Now it’s dark, lights reflect and double on the glass smooth water. No boats are sailing out to sea tonight. The mile back to my apartment from the end of the harbor was tough. An hour and half run after an hour morning work out was hard—but inspired. The city inspired me and kept my feet moving. It put a smile on my face that was the genuine smile of…dare I say? A runner’s high.

 

 

 

*Photos by Andrew Durand

A quick tour of a small part of Baltimore: (parte uno)

 

In the last 6 months I have relocated my life to Baltimore, MD. When I’m not on the road traveling for work I call a small apartment between Mr. Vernon and the Inner Harbor my home. It’s truly the ideal location for a runner living in the city. I have the ability to walk out my front door for a run, or take a quick drive and be in the woods. Imagine when you step out your front door or stoop (I really wish I had a stoop) and to the left is a never ending hill, the crest can’t be seen; and to the right is a slow descend that in half of a mile it hits a path that wraps around a beautiful harbor filled with sail boats, house boats and has a sky line of old factories that beg to be researched and read about.

 

To the right—toward the harbor, there is a lot to look at and distract the runner’s mind. The path curves sharply to the left or to the right.
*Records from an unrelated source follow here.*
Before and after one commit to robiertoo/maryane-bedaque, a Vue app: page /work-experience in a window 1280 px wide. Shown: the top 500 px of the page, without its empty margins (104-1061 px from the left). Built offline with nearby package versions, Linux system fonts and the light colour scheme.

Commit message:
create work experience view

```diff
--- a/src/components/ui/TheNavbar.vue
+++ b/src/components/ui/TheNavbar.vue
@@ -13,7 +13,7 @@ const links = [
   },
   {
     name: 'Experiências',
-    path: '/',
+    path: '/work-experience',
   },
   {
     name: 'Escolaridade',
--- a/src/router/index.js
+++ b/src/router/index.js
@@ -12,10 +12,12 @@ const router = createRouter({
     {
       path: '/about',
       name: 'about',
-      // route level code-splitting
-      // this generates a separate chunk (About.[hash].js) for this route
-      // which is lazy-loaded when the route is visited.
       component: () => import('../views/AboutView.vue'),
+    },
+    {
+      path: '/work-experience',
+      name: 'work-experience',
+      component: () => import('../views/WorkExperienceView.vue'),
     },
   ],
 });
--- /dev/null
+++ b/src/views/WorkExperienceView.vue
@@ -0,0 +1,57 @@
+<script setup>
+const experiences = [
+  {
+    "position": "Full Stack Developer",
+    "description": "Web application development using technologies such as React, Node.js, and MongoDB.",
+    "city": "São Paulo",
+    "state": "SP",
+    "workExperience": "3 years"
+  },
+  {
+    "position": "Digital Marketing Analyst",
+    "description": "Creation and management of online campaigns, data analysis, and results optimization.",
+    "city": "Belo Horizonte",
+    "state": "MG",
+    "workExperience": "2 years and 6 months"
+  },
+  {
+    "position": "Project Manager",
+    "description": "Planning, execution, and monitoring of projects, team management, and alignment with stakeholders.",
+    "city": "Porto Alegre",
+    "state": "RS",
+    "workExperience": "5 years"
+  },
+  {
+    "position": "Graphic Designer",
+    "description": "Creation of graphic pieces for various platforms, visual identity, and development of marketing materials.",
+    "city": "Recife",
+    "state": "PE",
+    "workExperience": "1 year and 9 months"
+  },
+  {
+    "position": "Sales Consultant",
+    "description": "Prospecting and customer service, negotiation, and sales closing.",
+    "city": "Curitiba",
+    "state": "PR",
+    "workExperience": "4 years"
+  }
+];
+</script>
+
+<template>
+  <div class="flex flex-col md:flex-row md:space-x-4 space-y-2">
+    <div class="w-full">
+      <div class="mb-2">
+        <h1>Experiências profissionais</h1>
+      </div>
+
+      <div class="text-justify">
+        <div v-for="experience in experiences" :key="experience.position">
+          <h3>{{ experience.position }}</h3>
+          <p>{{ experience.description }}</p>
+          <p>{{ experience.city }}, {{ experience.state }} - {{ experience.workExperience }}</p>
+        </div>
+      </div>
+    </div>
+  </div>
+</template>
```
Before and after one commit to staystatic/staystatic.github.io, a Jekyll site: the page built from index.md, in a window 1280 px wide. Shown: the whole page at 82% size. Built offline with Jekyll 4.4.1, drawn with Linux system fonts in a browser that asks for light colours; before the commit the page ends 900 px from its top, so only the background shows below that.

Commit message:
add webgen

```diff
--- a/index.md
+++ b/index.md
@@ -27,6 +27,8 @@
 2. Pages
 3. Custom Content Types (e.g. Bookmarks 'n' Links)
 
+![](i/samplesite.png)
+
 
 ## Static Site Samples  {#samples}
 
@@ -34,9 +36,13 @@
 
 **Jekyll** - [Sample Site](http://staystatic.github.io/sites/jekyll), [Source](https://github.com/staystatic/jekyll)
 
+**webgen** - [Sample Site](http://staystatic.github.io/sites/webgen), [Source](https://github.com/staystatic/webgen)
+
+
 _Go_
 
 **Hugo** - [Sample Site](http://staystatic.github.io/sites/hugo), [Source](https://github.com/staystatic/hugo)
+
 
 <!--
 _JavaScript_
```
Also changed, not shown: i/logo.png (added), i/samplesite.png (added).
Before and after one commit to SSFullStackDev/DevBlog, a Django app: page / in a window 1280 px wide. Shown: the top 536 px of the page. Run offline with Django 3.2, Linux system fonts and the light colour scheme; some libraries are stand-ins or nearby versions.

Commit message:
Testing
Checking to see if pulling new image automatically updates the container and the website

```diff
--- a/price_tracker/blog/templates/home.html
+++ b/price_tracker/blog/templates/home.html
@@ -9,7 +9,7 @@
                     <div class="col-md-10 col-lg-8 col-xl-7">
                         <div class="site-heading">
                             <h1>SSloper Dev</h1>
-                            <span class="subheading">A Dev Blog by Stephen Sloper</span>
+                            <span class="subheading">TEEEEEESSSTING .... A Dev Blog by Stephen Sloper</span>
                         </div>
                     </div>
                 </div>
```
To the right the runner can continue past the science museum, stop and get a smoothie or a coffee at one of the many vendors set up for the hundreds of tourists that come through (ackkkk,) or keep going until it gets a bit more secluded.

She can run with the water to her left through condos where the wealthy enjoy a cup of coffee on their deck that over looks the lit up Domino Sugar sign, where they can keep an eye on their boat, some may be walking their Yorkipoo or a Snorkie in the early hours. This is my 4 mile turn around, sometimes, more recently, I keep going.

A night time view of the harbor

If I continue on this direction I find myself in windy streets of mangled brink sidewalks, random trees that grow in the middle of the sidewalk with roots protruding and trying to trip me. I find row homes with unique gates and fences, maybe roses growing or perhaps some other vine that takes over the iron leaves of the grate. There is a park that’s path circles me around and around to the top of a hill where I can see the harbor again, I can see more narrow streets and take a rest on a park bench if I need to. There are signs for Fort Mchenry with arrows that point me to the left or to the right, (I’ve tried multiple times to find Fort Mchenry, but the signs lead me to get lost-a common occurrence- and I end up distracted by something else, some other discovery along my way.)

Eventually I find myself in Federal Hill—though too early for anyone but students and city employees to be up, this neighborhood is sleepy this time of day. If I were to come here on a Friday night, (trust me, you will not find me in Fed Hill on a Friday night) I would see lit up bars advertising this weeks Miller Light draft special!!!! Buy one get one shot of tequila!!!!!!!! Pizza by the slice and Frat boys with their collars popped and jeans cuffed fists ready to pump. But at 8 am the city is quiet and mine.

 

This is one of my many running routes I’ve created for myself in Baltimore City. One of many I’ll outline for you on here to get to know my city and many other cities that I visit in my travels.